“I spent the whole of yesterday in disbelief, wondering if l am going to wake up and will it still be there. Yes, l was quite surprised but up to the task,” said Mnangagwa.
Little is known about Zimbabwe’s new deputy finance minister.
His LinkedIn profile cites him as a venture capitalist with a company that focuses on “investing in financial services, mining, real estate and construction within Zimbabwe and the Southern African region”.
He obtained a bachelor of science degree from Drake University in the US and a law degree from the University of Zimbabwe.
At the age of 26, he was appointed as a board member of a state-owned mortgage lender National Building Society (NBS).
Mnangagwa’s son is the Zanu-PF youth quota MP in the Midlands province. The youth quota is made up of 10 candidates aged 21-35, chosen by proportional representation based on constituency votes.
His appointment to a high-ranking position has caused public outrage in the country. The main opposition party Citizens Coalition for Change (CCC) said the new cabinet “failed the credibility and legitimacy test”.
Government spokesperson Nick Mangwana said on X, formerly known as Twitter, that people related to the president are not disqualified from positions in government.

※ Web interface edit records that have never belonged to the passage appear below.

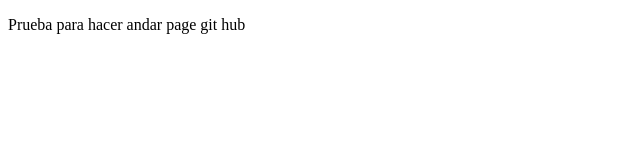
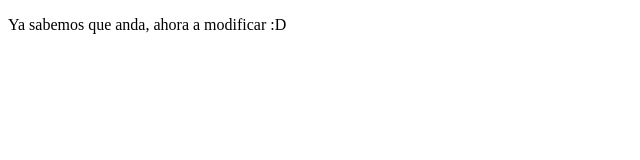
Before and after one commit to syncev/syncev.github.io, a plain HTML site: page index.html in a window 1280 px wide. Shown: the full height of the page, 0-640 px from the left. Drawn offline with Linux system fonts and the light colour scheme.

Commit message:
primer cambio

```diff
--- a/index.html
+++ b/index.html
@@ -7,6 +7,6 @@
     <title>PaginaGit</title>
 </head>
 <body>
-    <p>Prueba para hacer andar page git hub</p>
+    <p>Ya sabemos que anda, ahora a modificar :D</p>
 </body>
 </html>
```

“We are lucky when in the election of MPs there are people with professional qualifications and good experience in the pool the president has to pick ministers from. If some of those happen to be related to him, that doesn’t disqualify them for nomination on that basis only. They are also Zimbabweans,” said Mangwana.